Each record that follows is to be reproduced verbatim.

++++++

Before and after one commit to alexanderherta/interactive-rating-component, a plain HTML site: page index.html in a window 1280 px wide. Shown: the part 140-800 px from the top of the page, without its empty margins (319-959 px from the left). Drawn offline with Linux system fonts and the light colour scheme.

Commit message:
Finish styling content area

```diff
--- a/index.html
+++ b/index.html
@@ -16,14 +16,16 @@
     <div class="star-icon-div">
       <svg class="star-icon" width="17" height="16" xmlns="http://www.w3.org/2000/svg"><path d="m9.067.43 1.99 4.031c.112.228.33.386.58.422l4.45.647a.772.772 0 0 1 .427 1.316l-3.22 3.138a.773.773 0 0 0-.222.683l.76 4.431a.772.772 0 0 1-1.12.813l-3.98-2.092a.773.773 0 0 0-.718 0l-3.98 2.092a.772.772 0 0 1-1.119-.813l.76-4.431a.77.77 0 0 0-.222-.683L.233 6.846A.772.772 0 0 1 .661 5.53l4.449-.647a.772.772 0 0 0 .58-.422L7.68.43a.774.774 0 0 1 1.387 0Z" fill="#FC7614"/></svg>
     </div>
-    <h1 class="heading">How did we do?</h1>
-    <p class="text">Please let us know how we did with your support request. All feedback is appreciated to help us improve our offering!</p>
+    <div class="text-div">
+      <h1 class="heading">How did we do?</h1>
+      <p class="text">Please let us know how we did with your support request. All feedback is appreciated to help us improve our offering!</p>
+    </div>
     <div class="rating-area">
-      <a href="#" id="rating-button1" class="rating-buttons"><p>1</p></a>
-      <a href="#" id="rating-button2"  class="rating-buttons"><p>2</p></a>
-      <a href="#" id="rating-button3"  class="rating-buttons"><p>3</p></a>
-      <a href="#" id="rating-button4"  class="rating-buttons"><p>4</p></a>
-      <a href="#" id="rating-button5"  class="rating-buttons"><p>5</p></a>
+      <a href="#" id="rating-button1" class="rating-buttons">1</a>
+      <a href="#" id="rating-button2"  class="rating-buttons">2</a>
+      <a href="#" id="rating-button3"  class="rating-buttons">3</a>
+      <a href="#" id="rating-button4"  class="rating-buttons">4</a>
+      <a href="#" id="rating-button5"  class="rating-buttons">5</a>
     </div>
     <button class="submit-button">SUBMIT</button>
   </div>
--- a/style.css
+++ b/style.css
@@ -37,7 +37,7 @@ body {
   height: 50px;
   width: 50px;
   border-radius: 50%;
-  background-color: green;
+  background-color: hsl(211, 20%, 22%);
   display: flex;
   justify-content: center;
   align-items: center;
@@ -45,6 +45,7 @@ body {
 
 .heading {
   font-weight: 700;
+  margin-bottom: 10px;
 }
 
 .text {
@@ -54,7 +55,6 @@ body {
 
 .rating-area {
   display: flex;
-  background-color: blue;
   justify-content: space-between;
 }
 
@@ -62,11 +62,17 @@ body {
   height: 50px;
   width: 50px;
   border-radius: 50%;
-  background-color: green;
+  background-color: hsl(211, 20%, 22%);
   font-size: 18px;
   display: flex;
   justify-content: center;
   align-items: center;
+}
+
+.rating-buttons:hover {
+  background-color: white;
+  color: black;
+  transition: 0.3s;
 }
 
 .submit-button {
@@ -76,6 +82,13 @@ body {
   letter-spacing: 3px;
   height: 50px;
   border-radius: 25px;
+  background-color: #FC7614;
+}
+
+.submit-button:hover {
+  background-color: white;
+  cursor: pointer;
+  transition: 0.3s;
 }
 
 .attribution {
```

++++++

WRITTEN ANSWER:
Before and after one commit to alexanderherta/interactive-rating-component, a plain HTML site: page index.html in a window 1280 px wide. Shown: the part 140-800 px from the top of the page, without its empty margins (319-959 px from the left). Drawn offline with Linux system fonts and the light colour scheme.

Commit message:
Finish styling content area

```diff
--- a/index.html
+++ b/index.html
@@ -16,14 +16,16 @@
     <div class="star-icon-div">
       <svg class="star-icon" width="17" height="16" xmlns="http://www.w3.org/2000/svg"><path d="m9.067.43 1.99 4.031c.112.228.33.386.58.422l4.45.647a.772.772 0 0 1 .427 1.316l-3.22 3.138a.773.773 0 0 0-.222.683l.76 4.431a.772.772 0 0 1-1.12.813l-3.98-2.092a.773.773 0 0 0-.718 0l-3.98 2.092a.772.772 0 0 1-1.119-.813l.76-4.431a.77.77 0 0 0-.222-.683L.233 6.846A.772.772 0 0 1 .661 5.53l4.449-.647a.772.772 0 0 0 .58-.422L7.68.43a.774.774 0 0 1 1.387 0Z" fill="#FC7614"/></svg>
     </div>
-    <h1 class="heading">How did we do?</h1>
-    <p class="text">Please let us know how we did with your support request. All feedback is appreciated to help us improve our offering!</p>
+    <div class="text-div">
+      <h1 class="heading">How did we do?</h1>
+      <p class="text">Please let us know how we did with your support request. All feedback is appreciated to help us improve our offering!</p>
+    </div>
     <div class="rating-area">
-      <a href="#" id="rating-button1" class="rating-buttons"><p>1</p></a>
-      <a href="#" id="rating-button2"  class="rating-buttons"><p>2</p></a>
-      <a href="#" id="rating-button3"  class="rating-buttons"><p>3</p></a>
-      <a href="#" id="rating-button4"  class="rating-buttons"><p>4</p></a>
-      <a href="#" id="rating-button5"  class="rating-buttons"><p>5</p></a>
+      <a href="#" id="rating-button1" class="rating-buttons">1</a>
+      <a href="#" id="rating-button2"  class="rating-buttons">2</a>
+      <a href="#" id="rating-button3"  class="rating-buttons">3</a>
+      <a href="#" id="rating-button4"  class="rating-buttons">4</a>
+      <a href="#" id="rating-button5"  class="rating-buttons">5</a>
     </div>
     <button class="submit-button">SUBMIT</button>
   </div>
--- a/style.css
+++ b/style.css
@@ -37,7 +37,7 @@ body {
   height: 50px;
   width: 50px;
   border-radius: 50%;
-  background-color: green;
+  background-color: hsl(211, 20%, 22%);
   display: flex;
   justify-content: center;
   align-items: center;
@@ -45,6 +45,7 @@ body {
 
 .heading {
   font-weight: 700;
+  margin-bottom: 10px;
 }
 
 .text {
@@ -54,7 +55,6 @@ body {
 
 .rating-area {
   display: flex;
-  background-color: blue;
   justify-content: space-between;
 }
 
@@ -62,11 +62,17 @@ body {
   height: 50px;
   width: 50px;
   border-radius: 50%;
-  background-color: green;
+  background-color: hsl(211, 20%, 22%);
   font-size: 18px;
   display: flex;
   justify-content: center;
   align-items: center;
+}
+
+.rating-buttons:hover {
+  background-color: white;
+  color: black;
+  transition: 0.3s;
 }
 
 .submit-button {
@@ -76,6 +82,13 @@ body {
   letter-spacing: 3px;
   height: 50px;
   border-radius: 25px;
+  background-color: #FC7614;
+}
+
+.submit-button:hover {
+  background-color: white;
+  cursor: pointer;
+  transition: 0.3s;
 }
 
 .attribution {
```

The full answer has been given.